• **Given records**

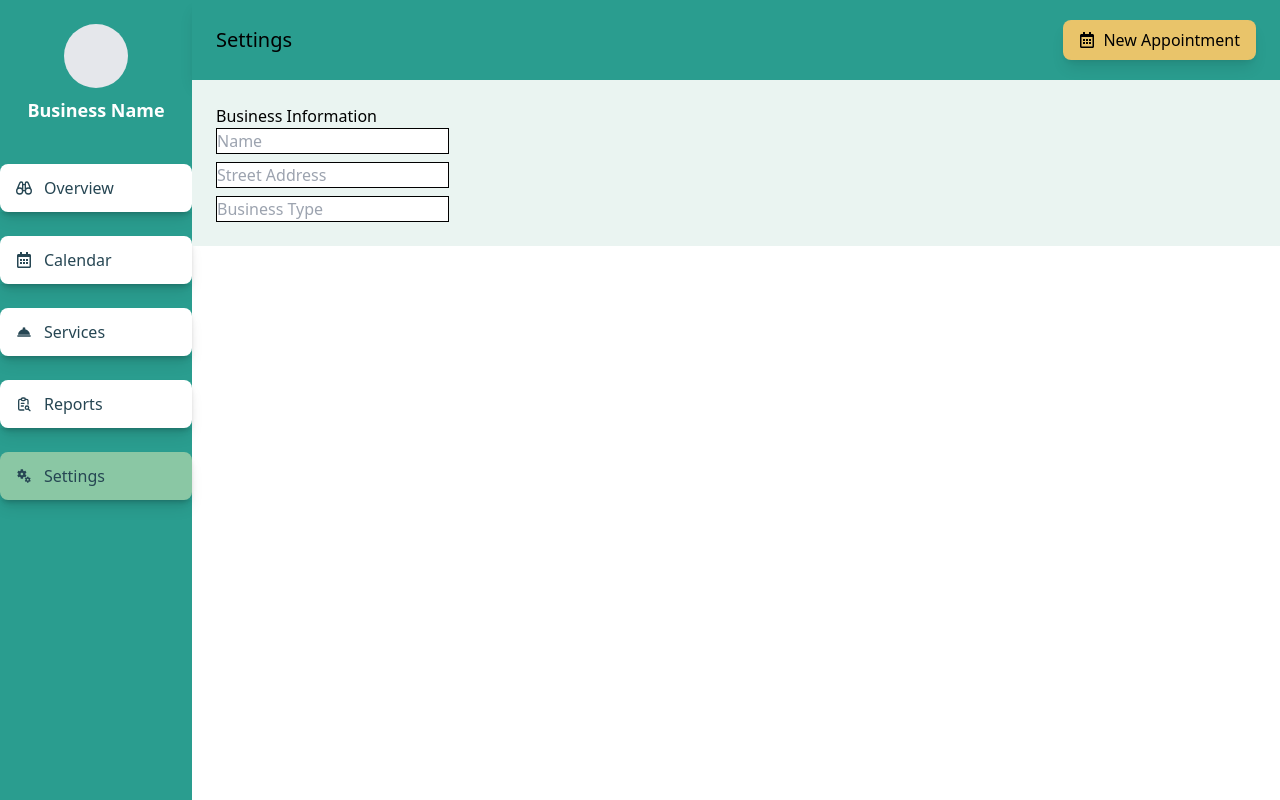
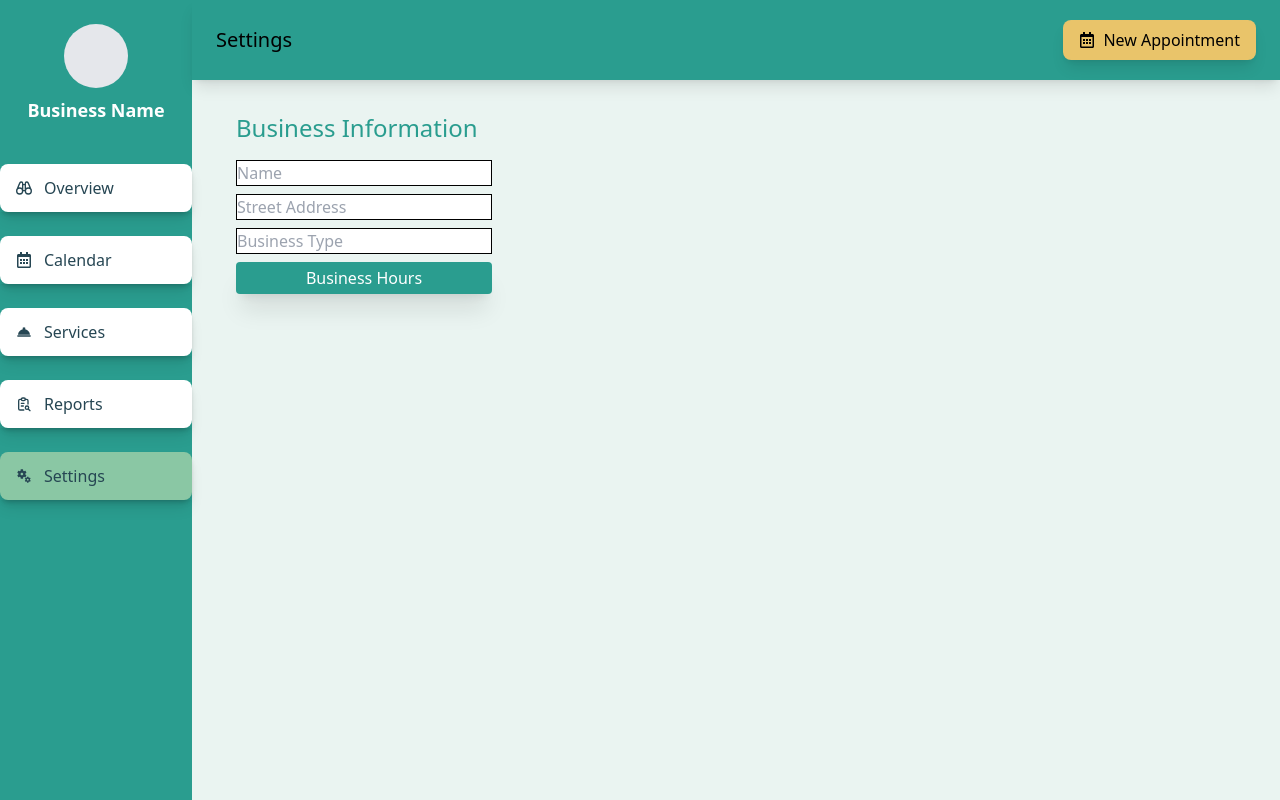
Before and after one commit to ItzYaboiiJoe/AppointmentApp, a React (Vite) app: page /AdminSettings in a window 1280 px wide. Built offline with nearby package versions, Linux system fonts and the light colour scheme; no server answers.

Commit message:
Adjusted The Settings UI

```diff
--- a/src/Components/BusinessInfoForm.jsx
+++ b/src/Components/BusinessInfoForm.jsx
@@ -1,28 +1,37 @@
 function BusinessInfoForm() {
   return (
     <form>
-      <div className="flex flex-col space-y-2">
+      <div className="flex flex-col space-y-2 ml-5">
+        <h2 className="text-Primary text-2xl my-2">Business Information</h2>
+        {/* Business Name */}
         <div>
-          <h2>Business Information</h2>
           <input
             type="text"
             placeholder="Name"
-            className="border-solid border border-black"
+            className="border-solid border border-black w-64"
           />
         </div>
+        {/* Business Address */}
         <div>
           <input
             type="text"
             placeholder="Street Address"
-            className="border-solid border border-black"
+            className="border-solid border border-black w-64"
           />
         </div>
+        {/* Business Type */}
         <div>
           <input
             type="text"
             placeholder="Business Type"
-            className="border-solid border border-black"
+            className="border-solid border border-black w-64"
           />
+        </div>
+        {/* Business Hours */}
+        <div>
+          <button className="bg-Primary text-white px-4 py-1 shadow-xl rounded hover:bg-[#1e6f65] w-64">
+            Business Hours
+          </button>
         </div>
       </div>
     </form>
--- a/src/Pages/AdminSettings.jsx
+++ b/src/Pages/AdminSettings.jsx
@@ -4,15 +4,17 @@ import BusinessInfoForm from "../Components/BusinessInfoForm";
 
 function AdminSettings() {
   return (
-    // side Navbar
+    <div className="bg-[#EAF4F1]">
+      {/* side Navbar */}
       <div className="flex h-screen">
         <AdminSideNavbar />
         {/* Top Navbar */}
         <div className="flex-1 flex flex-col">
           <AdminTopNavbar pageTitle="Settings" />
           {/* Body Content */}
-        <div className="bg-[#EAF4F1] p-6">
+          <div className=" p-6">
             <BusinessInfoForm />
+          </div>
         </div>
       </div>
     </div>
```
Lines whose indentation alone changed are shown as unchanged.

• **Task requirements**
Everything in the entries must come back exactly, except the pictures.

• **Output below**
Before and after one commit to ItzYaboiiJoe/AppointmentApp, a React (Vite) app: page /AdminSettings in a window 1280 px wide. Built offline with nearby package versions, Linux system fonts and the light colour scheme; no server answers.

Commit message:
Adjusted The Settings UI

```diff
--- a/src/Components/BusinessInfoForm.jsx
+++ b/src/Components/BusinessInfoForm.jsx
@@ -1,28 +1,37 @@
 function BusinessInfoForm() {
   return (
     <form>
-      <div className="flex flex-col space-y-2">
+      <div className="flex flex-col space-y-2 ml-5">
+        <h2 className="text-Primary text-2xl my-2">Business Information</h2>
+        {/* Business Name */}
         <div>
-          <h2>Business Information</h2>
           <input
             type="text"
             placeholder="Name"
-            className="border-solid border border-black"
+            className="border-solid border border-black w-64"
           />
         </div>
+        {/* Business Address */}
         <div>
           <input
             type="text"
             placeholder="Street Address"
-            className="border-solid border border-black"
+            className="border-solid border border-black w-64"
           />
         </div>
+        {/* Business Type */}
         <div>
           <input
             type="text"
             placeholder="Business Type"
-            className="border-solid border border-black"
+            className="border-solid border border-black w-64"
           />
+        </div>
+        {/* Business Hours */}
+        <div>
+          <button className="bg-Primary text-white px-4 py-1 shadow-xl rounded hover:bg-[#1e6f65] w-64">
+            Business Hours
+          </button>
         </div>
       </div>
     </form>
--- a/src/Pages/AdminSettings.jsx
+++ b/src/Pages/AdminSettings.jsx
@@ -4,15 +4,17 @@ import BusinessInfoForm from "../Components/BusinessInfoForm";
 
 function AdminSettings() {
   return (
-    // side Navbar
+    <div className="bg-[#EAF4F1]">
+      {/* side Navbar */}
       <div className="flex h-screen">
         <AdminSideNavbar />
         {/* Top Navbar */}
         <div className="flex-1 flex flex-col">
           <AdminTopNavbar pageTitle="Settings" />
           {/* Body Content */}
-        <div className="bg-[#EAF4F1] p-6">
+          <div className=" p-6">
             <BusinessInfoForm />
+          </div>
         </div>
       </div>
     </div>
```
Lines whose indentation alone changed are shown as unchanged.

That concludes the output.